“We’re like everyone else, we’re pinning our hopes on the wide distribution of a vaccine, and by the end of 2021, you start to see what I refer to as ‘meaningful recovery’ where we are starting to be down only 50% and then down by 40%, Dillon said.

“That’s where we are hopeful that demand will have returned enough to convince Aer Lingus that, OK, let’s put Bradley in the schedule for 2022,” Dillon said.

David Lehman, commissioner of the state Department of Economic and Community Development said, in a text Wednesday: “We’re optimistic that all routes will return when demand for travel comes back, hopefully later in 2021.”

Aer Lingus did not immediately return an email Wednesday seeking comment.

The Aer Lingus route — daily, except during the winter — is seen as key to economic development, making it easier for companies in the Hartford region to do business abroad in an increasingly global market. Connections from Dublin to 26 other European cities are also seen as attractive to leisure travelers.

The state has a big stake in the success of Aer Lingus service at Bradley, committing millions of dollars to guarantee shortfalls in revenue as Aer Lingus developed its business at Bradley.

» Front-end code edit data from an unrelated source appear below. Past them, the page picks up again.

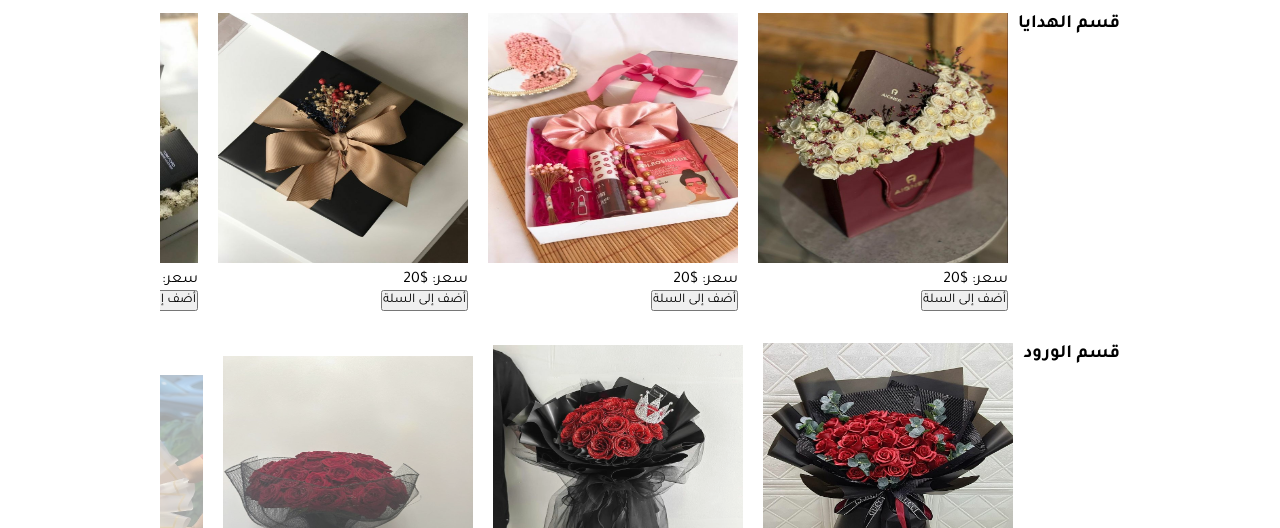
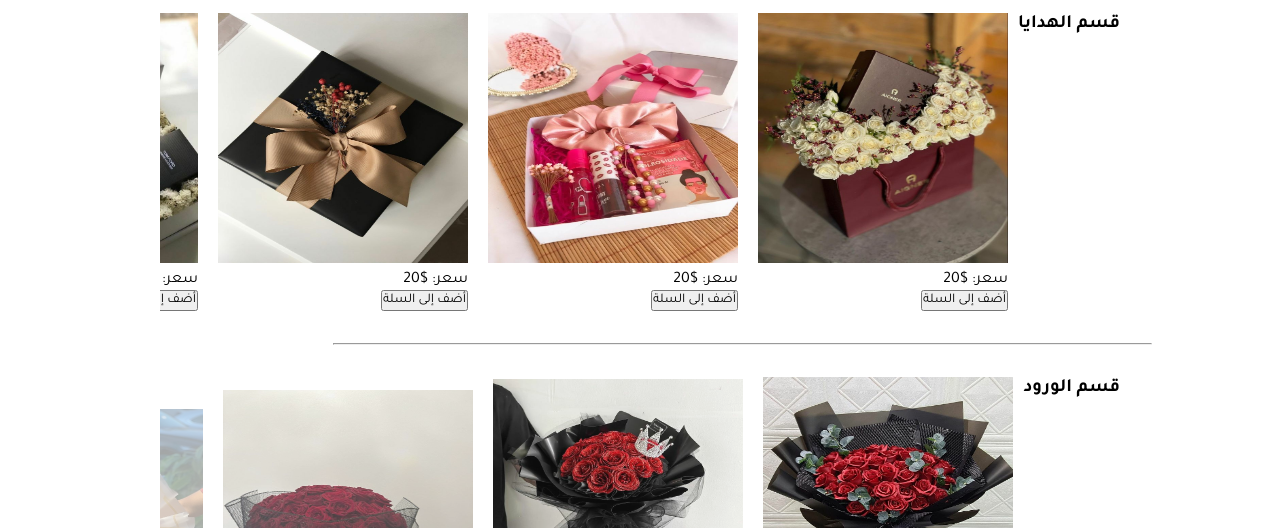
Before and after one commit to aseela7374/Rose-Store, a plain HTML site: page products.html in a window 1280 px wide. Shown: the part 272-800 px from the top of the page. Drawn offline with nearby package versions, Linux system fonts and the light colour scheme.

Commit message:
Update products.html

```diff
--- a/products.html
+++ b/products.html
@@ -117,7 +117,7 @@
                 <!-- يمكنك إضافة المزيد من الهدايا هنا -->
 
             </div>
-
+<Hr width="80%">
             <div class="category">
                 <h3>قسم الورود</h3>
 
```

Aer Lingus said it would invest $50 million for the expansion at Bradley, including adding a Boeing 757, with 174 seats, to its fleet.

Airlines have suffered devastating losses in the pandemic and some experts have said air travel may not return to the levels prior to COVID-19 until 2023 or 2024.

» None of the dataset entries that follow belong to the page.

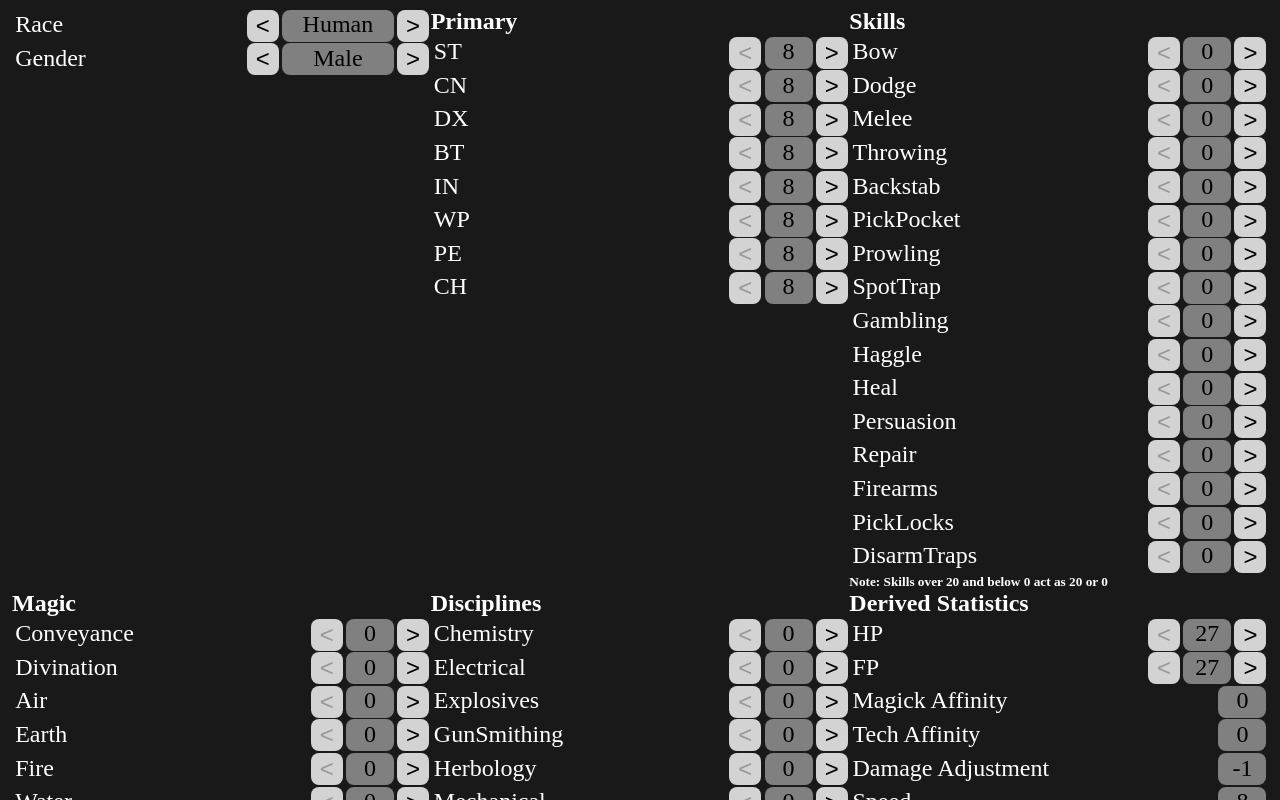
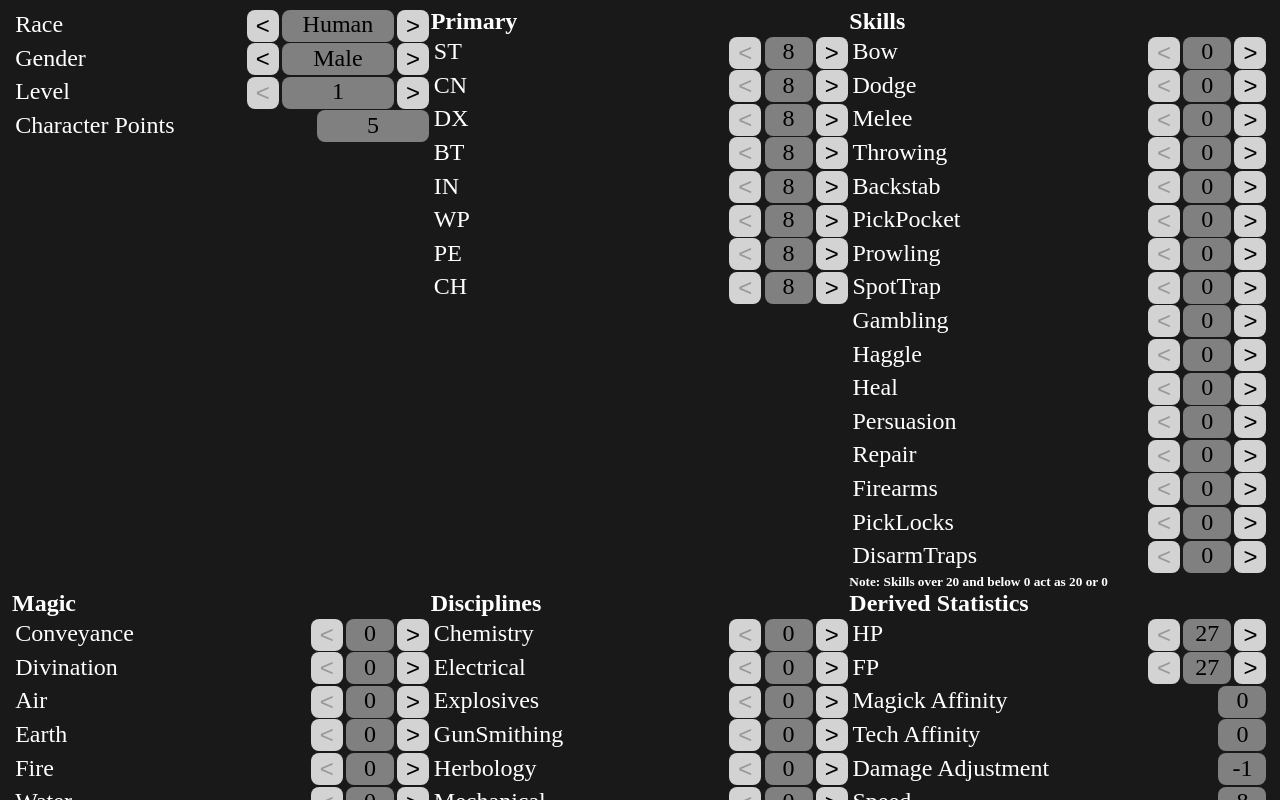
Before and after one commit to limaxophobiac/arcplanner, a React (Vite) app: page / in a window 1280 px wide. Shown: the top 800 px of the page. Built offline with nearby package versions, Linux system fonts and the light colour scheme.

Commit message:
leveling

```diff
--- a/src/Planner.jsx
+++ b/src/Planner.jsx
@@ -11,7 +11,7 @@ export default Planner;
 function Planner(){
     const [character, setCharacter] = useState(characterFactory());
     const [igMins, setIgMins] = useState(false);
-//    const [levelCap, setLevelCap] = useState(true);
+    const [levelCap, setLevelCap] = useState(true);
 
     function addStat(id, val){
         setCharacter({...character, [id]: character[id] + val, unspent: character.unspent - val})
@@ -53,6 +53,10 @@ function Planner(){
         return [-65, -52, -42, -33, -25, -18, -12, -7, -3, 0, 3, 7, 12, 18, 25, 33, 42, 52, 65][beauty-1];
     }
 
+    function calcPoints(level){
+        return level + 4 + Math.floor(level/5);
+    }
+
     return (
 
         <div id ="planner">
@@ -62,9 +66,13 @@ function Planner(){
                     setCharacter({...character, race: (character.race + val + races.length) % races.length});
                 else setCharacter({...character, race: (character.race + val + races.length) % races.length, male: true});
             }} max = {races.length} min={-1}/>
-            <Statdisplay disable={character.race >= 4} name="Gender" value = {character.male ? "Male" : "Female"} valueWidth={7} addigned={1} hasPoints={true} adder= {() => {
+            <Statdisplay disable={character.race >= 4} name="Gender" value = {character.male ? "Male" : "Female"} valueWidth={7} assigned={1} hasPoints={true} adder= {() => {
                 setCharacter({...character, male: !character.male});
             }}/>
+            <Statdisplay name="Level" value={character.level} assigned={character.level} hasPoints={true} valueWidth={7} min={1} adder={(val) => {
+                setCharacter({...character, level: character.level + val, unspent: character.unspent + calcPoints(character.level + val) - calcPoints(character.level)})
+            }} max = {levelCap ? 50 : 500}/>
+            <Passivedisplay name = {"Character Points"} value = {character.unspent} valueWidth={7}/>
 
             </div>
             <div id="primary">
@@ -158,7 +166,7 @@ function characterFactory(){
         race: 0,
         background: 0,
         level: 1,
-        unspent: 30,
+        unspent: 5,
         ST: 0,
         CN: 0,
         DX: 0,
--- a/src/passivedisplay.jsx
+++ b/src/passivedisplay.jsx
@@ -1,10 +1,10 @@
 import './passivedisplay.css'
 
-function Passivedisplay({name, value}){
+function Passivedisplay({name, value, valueWidth = 3}){
     return (
         <div className="passiveDisplay">
             <div className='nameDiv'>{name}</div>
-            <div className='valueDiv'>{value}</div>
+            <div className='valueDiv' style={{minWidth: valueWidth + "rem"}}>{value}</div>
         </div>
     )
 }
```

Dillon said Aer Lingus was initially barred from all transatlantic travel to the U.S. at the start of the pandemic, but has begun offering reduced service to larger hubs such as New York where population sizes are larger.

Air Canada, another major international carrier at Bradley, also has suspended flights because the border with Canada remains closed except for essential travel.

“We’re in the same mode with Air Canada,” Dillon said. “They will certainly be back at the airport but that is dependent on restrictions being lifted as well as the demand for international travel to return.”

Through October, the count of passengers at Bradley — the total of those boarding and getting off planes — totaled 2.1 million, compared with 5.6 million for the same period in 2019.

The total for 2020 represents a 63% decline compared with the year earlier, and would have been steeper if not for strong travel months in January and February, prior to the pandemic hitting, Dillon said.

Contact Kenneth R. Gosselin at